In retrospect, given the engineering crossover I shouldn’t have been surprised, but a random conversation with our regular visiting electrician at work took a very welcome sidetrip today.
I’d logged a call about a flickering light the other day, and he’d been sent to deal with it. He mentioned in passing that our lighting tubes aren’t fluorescent any more but are actually LED strips made to look like the old tubes so they work in the old fittings.
I was curious about this, especially from all the posts I’ve seen and conversations I’ve had with fellow cosplayers who fit and use LEDs in their costumes and props so he starting demonstrating how they’re constructed – at which point I mentioned the similarity to the old Force FX lightsabers that I’ve still got knocking around in the flat.
At which point he asked if, back in the day, I ever played Star Wars Galaxies. Well actually yes I did – a lot – it was a huge favourite, at least before the developers tried to turn it into a retread of World of Warcraft and introduced Jedis. So we got talking about how we’d played, and how I’d specialised in crafting fashions and vehicles and everything in between in the Guild – how the huge open sandbox of it all meant you could just go and use it as a social space and find that just as rewarding as doing any missions.
This then, in front of my bemused staff, turned into a long debate about the relative benefits of multiplayer and single player games, and the role that mindlessly shooting things after work just allows you to reduce your worries and attention spans to simple goals and elements so as not to carry on the frustrations of the day.
And then we looked round and remembered we were both meant to be working, laughed, and got on with things.
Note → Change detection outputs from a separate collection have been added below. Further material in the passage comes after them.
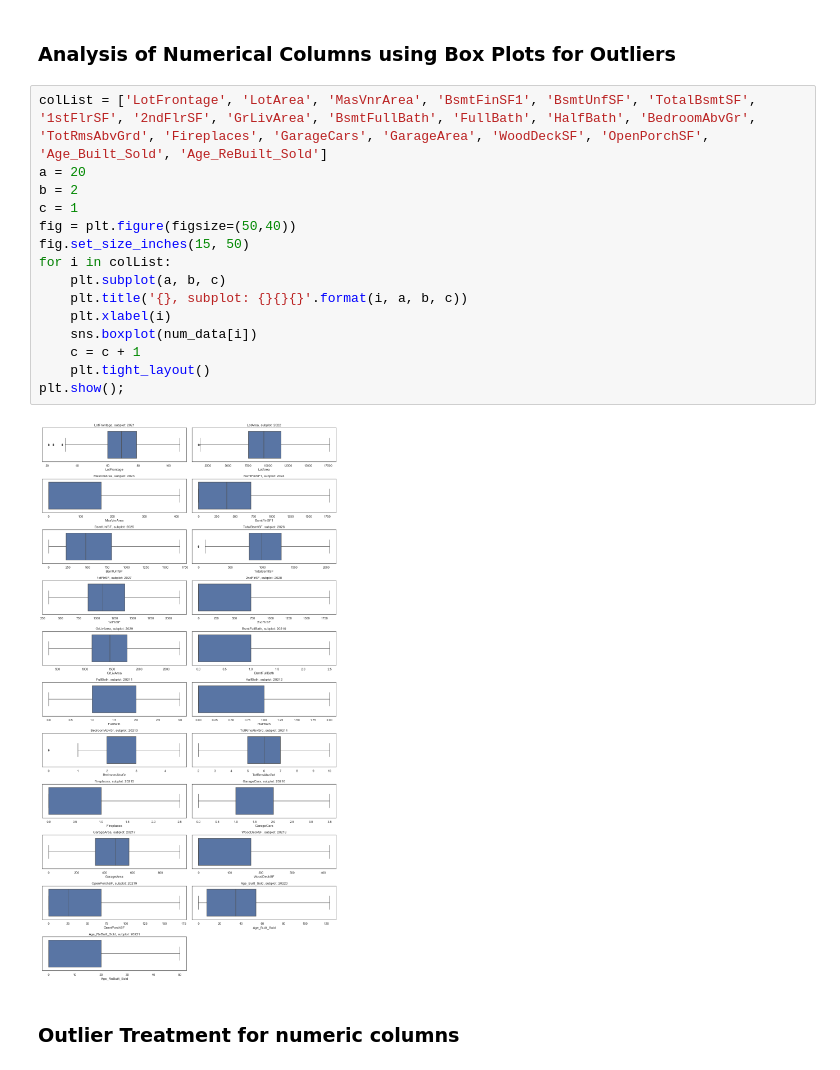
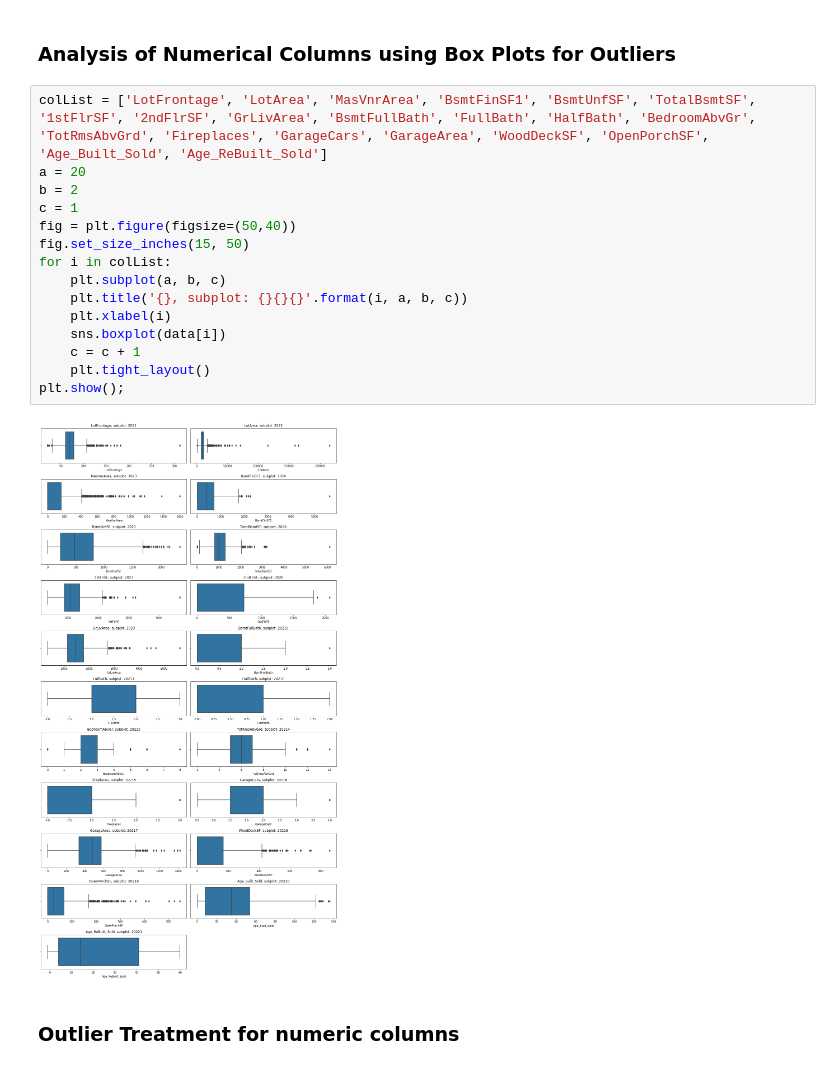
Before and after one commit to lipikapanda/HousePrice_AdvanceRegression, a Jupyter notebook: HousePrice-AdvanceLinearRegression.ipynb, the cells around one changed output. Drawn from its saved outputs; the diff is of its cells as text.

```diff
--- a/HousePrice-AdvanceLinearRegression.ipynb
+++ b/HousePrice-AdvanceLinearRegression.ipynb
@@ -371,20 +371,20 @@ memory usage: 564.7+ KB
 # %%
 colList = ['LotFrontage', 'LotArea', 'MasVnrArea', 'BsmtFinSF1', 'BsmtUnfSF', 'TotalBsmtSF', '1stFlrSF', '2ndFlrSF', 'GrLivArea', 'BsmtFullBath', 'FullBath', 'HalfBath', 'BedroomAbvGr', 'TotRmsAbvGrd', 'Fireplaces', 'GarageCars', 'GarageArea', 'WoodDeckSF', 'OpenPorchSF', 'Age_Built_Sold', 'Age_ReBuilt_Sold']
 a = 20
 b = 2
 c = 1
 fig = plt.figure(figsize=(50,40))
 fig.set_size_inches(15, 50)
 for i in colList:
     plt.subplot(a, b, c)
     plt.title('{}, subplot: {}{}{}'.format(i, a, b, c))
     plt.xlabel(i)
-    sns.boxplot(num_data[i])
+    sns.boxplot(data[i])
     c = c + 1
     plt.tight_layout()
 plt.show();
 # %% [output]
-[figure, old version]
+[figure, new version]
 # %% [markdown]
 ### Outlier Treatment for numeric columns
 # %%
```
Also changed, not shown: parts of 10 cells of this notebook, 5 other files.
A nice moment of connection and a reinforcement that the semi-casual way I play is not unusual amid the routines of living as an adult (or at least aspiring to appear to be one).